I have been puzzled by this concentrated journalistic fire on the German chancellor in recent weeks. Why target her, when the euro crisis clearly did not originate with Germany, and when most country leaders are struggling with their response to the new economic challenge? At this stage, everybody is groping in the dark for a viable economic framework (the division of the US leaders on the virtues of tax reduction vs. stimulus spending constitutes exhibit A), so why zero in on Angela Merkel as particularly incompetent in this crowd of fumbling country leaders?
At the risk of inflaming the debate, these two articles seem to me to tap into both anti-German and anti-women-as-leaders sentiment. One way of hiding our own lack of answers is to find a common enemy, and what better enemy could there be than a German one, and a woman at that? The German thing is annoying because it reflects the continuing parochialism of some portion of the US electorate (witness Herman Cain displaying his utter insensitivity to global affairs in the infamous Uzbekistan interview) (link 4) and the willingness to mobilize against a common imaginary enemy, Germany in this most recent development (although China is the most common boogeyman, hello Donald Trump).
While the xenophobic overtone is annoying, I have particular trouble with the woman thing.

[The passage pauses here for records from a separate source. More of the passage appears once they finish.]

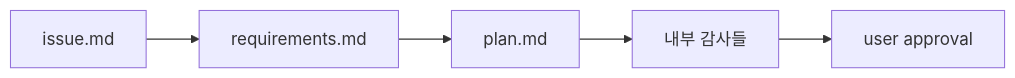
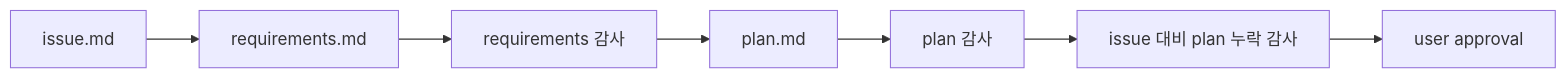
One commit to JisungValue/harness-kit changed the third of 8 diagrams in README.md. Above: the diagram before and after it, drawn with Mermaid. The commit also changed other lines of this file, not shown here.

Commit message:
clarify README adoption and phase flow

````diff
--- a/README.md
+++ b/README.md
@@ -95,7 +66,9 @@
 ```mermaid
 flowchart LR
     A[issue.md] --> B[requirements.md]
-    B --> C[plan.md]
-    C --> D[내부 감사들]
-    D --> E[user approval]
+    B --> C[requirements 감사]
+    C --> D[plan.md]
+    D --> E[plan 감사]
+    E --> F[issue 대비 plan 누락 감사]
+    F --> G[user approval]
 ```
````
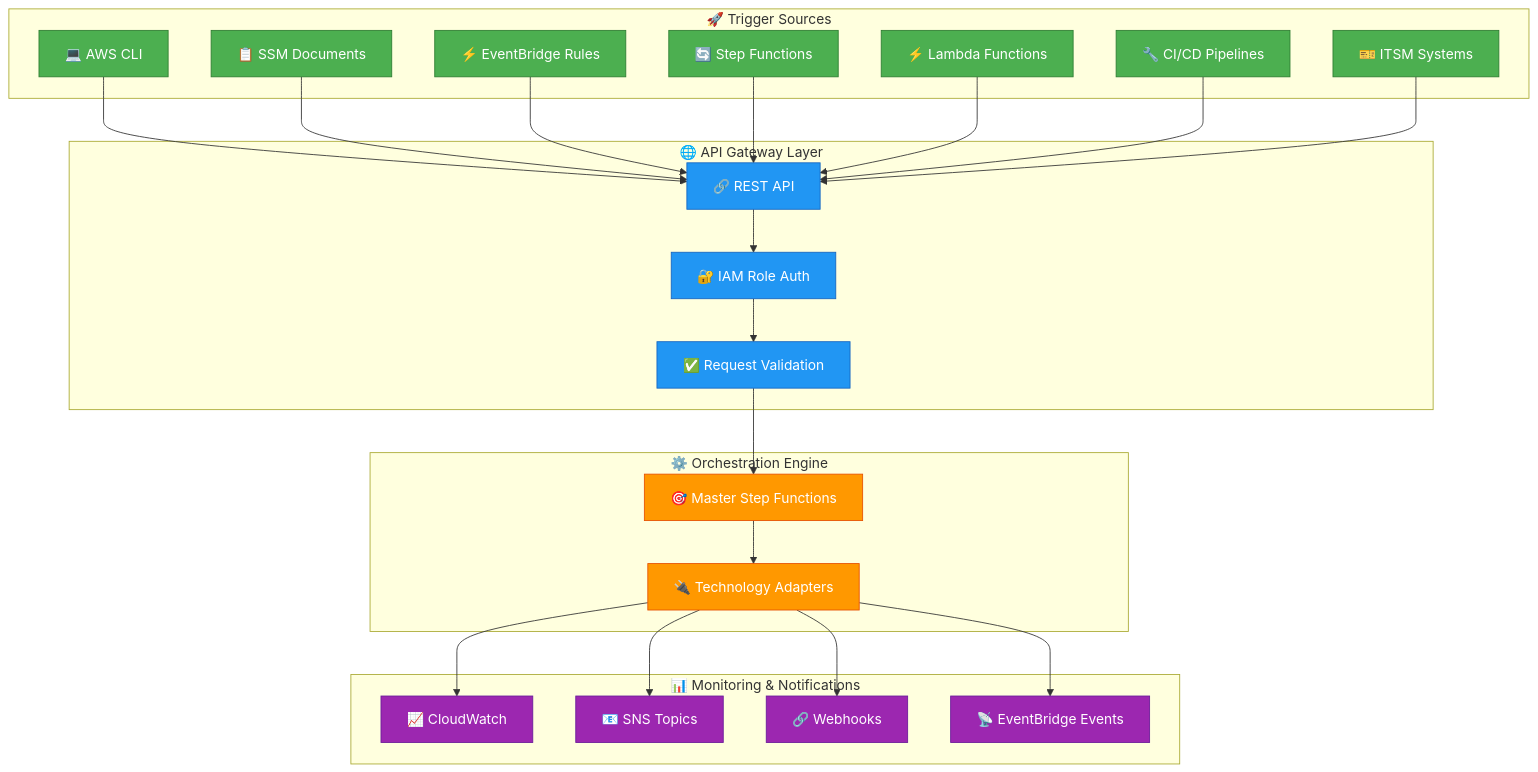
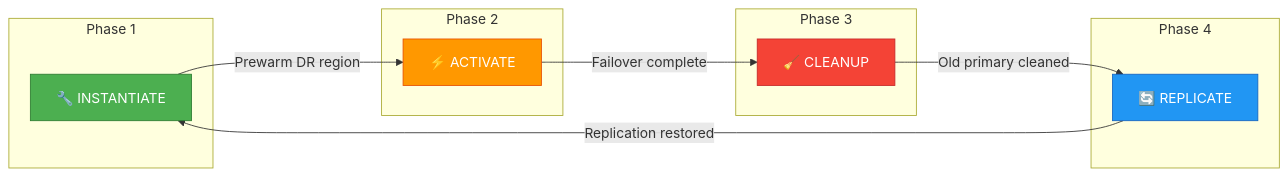
Before and after one commit to johnjcousens/aws-elasticdrs-orchestrator: the first of 13 diagrams in docs/Enterprise_DR_Orchestration_Platform_PRD.md, drawn with Mermaid. The commit also changed other lines of this file and 9 other files, not shown here.

````diff
--- a/docs/Enterprise_DR_Orchestration_Platform_PRD.md
+++ b/docs/Enterprise_DR_Orchestration_Platform_PRD.md
@@ -200,58 +150,33 @@
 ```mermaid
-flowchart TD
-    subgraph "🚀 Trigger Sources"
-        CLI["💻 AWS CLI"]
-        SSM["📋 SSM Documents"]
-        EB["⚡ EventBridge Rules"]
-        SF["🔄 Step Functions"]
-        LAMBDA["⚡ Lambda Functions"]
-        CICD["🔧 CI/CD Pipelines"]
-        ITSM["🎫 ITSM Systems"]
+flowchart LR
+    subgraph "Phase 1"
+        I[🔧 INSTANTIATE]
     end
     
-    subgraph "🌐 API Gateway Layer"
-        REST["🔗 REST API"]
-        AUTH["🔐 IAM Role Auth"]
-        VALID["✅ Request Validation"]
+    subgraph "Phase 2"
+        A[⚡ ACTIVATE]
     end
     
-    subgraph "⚙️ Orchestration Engine"
-        MASTER["🎯 Master Step Functions"]
-        ADAPTERS["🔌 Technology Adapters"]
+    subgraph "Phase 3"
+        C[🧹 CLEANUP]
     end
     
-    subgraph "📊 Monitoring & Notifications"
-        CW["📈 CloudWatch"]
-        SNS["📧 SNS Topics"]
-        WEBHOOK["🔗 Webhooks"]
-        EVENTS["📡 EventBridge Events"]
+    subgraph "Phase 4"
+        R[🔄 REPLICATE]
     end
     
-    CLI --> REST
-    SSM --> REST
-    EB --> REST
-    SF --> REST
-    LAMBDA --> REST
-    CICD --> REST
-    ITSM --> REST
+    I -->|"Prewarm DR region"| A
+    A -->|"Failover complete"| C
+    C -->|"Old primary cleaned"| R
+    R -->|"Replication restored"| I
     
-    REST --> AUTH
-    AUTH --> VALID
-    VALID --> MASTER
-    MASTER --> ADAPTERS
+    classDef phase1 fill:#4CAF50,stroke:#2E7D32,color:#fff
+    classDef phase2 fill:#FF9800,stroke:#E65100,color:#fff
+    classDef phase3 fill:#F44336,stroke:#C62828,color:#fff
+    classDef phase4 fill:#2196F3,stroke:#1565C0,color:#fff
     
-    ADAPTERS --> CW
-    ADAPTERS --> SNS
-    ADAPTERS --> WEBHOOK
-    ADAPTERS --> EVENTS
-    
-    classDef trigger fill:#4CAF50,stroke:#2E7D32,color:#fff
-    classDef api fill:#2196F3,stroke:#1565C0,color:#fff
-    classDef engine fill:#FF9800,stroke:#E65100,color:#fff
-    classDef monitor fill:#9C27B0,stroke:#6A1B9A,color:#fff
-    
-    class CLI,SSM,EB,SF,LAMBDA,CICD,ITSM trigger
-    class REST,AUTH,VALID api
-    class MASTER,ADAPTERS engine
-    class CW,SNS,WEBHOOK,EVENTS monitor
+    class I phase1
+    class A phase2
+    class C phase3
+    class R phase4
 ```
````
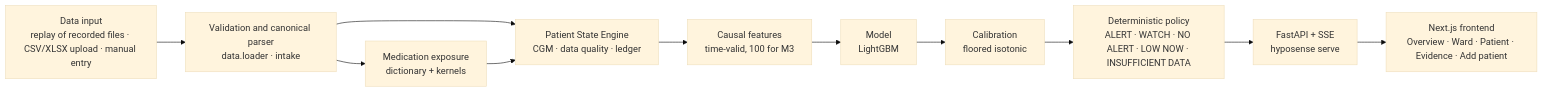
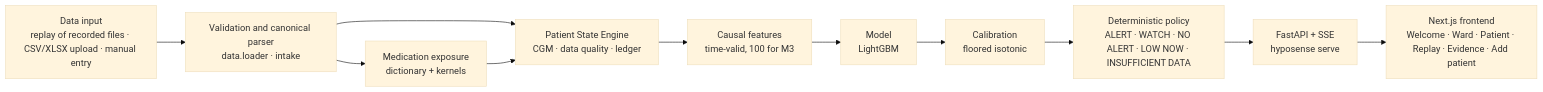
One commit to yug-birla/HypoSense-Twin changed the first of 2 diagrams in README.md. Above: the diagram before and after it, drawn with Mermaid (base theme). The commit also changed other lines of this file and 50 other files, not shown here.

First line of the commit message:
Owner frontend design (Welcome, Ward board, Replay studio, Patient review tabs incl. Twin anatomy + Explainability, Evidence garden) on real data only; display-only backend fields; submission preview (deck PDF, demo guide, model/honesty cards, test report); measured performance

````diff
--- a/README.md
+++ b/README.md
@@ -112,13 +114,13 @@
 ```mermaid
 flowchart LR
   A["Data input<br/>replay of recorded files · CSV/XLSX upload · manual entry"] --> B["Validation and canonical parser<br/>data.loader · intake"]
   B --> C["Patient State Engine<br/>CGM · data quality · ledger"]
   B --> D["Medication exposure<br/>dictionary + kernels"]
   D --> C
   C --> E["Causal features<br/>time-valid, 100 for M3"]
   E --> F["Model<br/>LightGBM"]
   F --> G["Calibration<br/>floored isotonic"]
   G --> H["Deterministic policy<br/>ALERT · WATCH · NO ALERT · LOW NOW · INSUFFICIENT DATA"]
   H --> I["FastAPI + SSE<br/>hyposense serve"]
-  I --> J["Next.js frontend<br/>Overview · Ward · Patient · Evidence · Add patient"]
+  I --> J["Next.js frontend<br/>Welcome · Ward · Patient · Replay · Evidence · Add patient"]
 ```
````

I find it striking that both articles describe Angela Merkel as left-brained, analytical tendencies (the lady wrote her doctoral thesis on quantum chemistry) and highlight her lack of human warmth (“nobody really gets close to the chancellor”). What would we want Angela to be? A soft flower seeking men’s help in solving her government’s problems? A “don’t cry for me, Argentina” chancellor? Barack Obama is also predominantly left-brained, analytical and professorial, and arguably struggles with generating empathy among his electorate, yet this is not the stuff of magazine covers.
I am particularly troubled by the implicit reference to the lack of femininity of Mrs. Merkel. The unflattering pictures in both articles imply a “she’s not really a woman as we think of women” imagery, which is disturbingly sexist. There have occasionally been unflattering pictures of male leaders in magazines in the past (most recently Mitt Romney on the cover of Time Magazine), but they have not had the same gender-specific quality. Unlike many countries of the world, the US still hasn’t had a woman as its leader (Hillary Clinton came close in her 2008 presidential bid, and she generated some of the same anti-woman sentiment), so we may have to wait until then to see this ugly feature of anti-women-as-leaders sentiment finally fade away.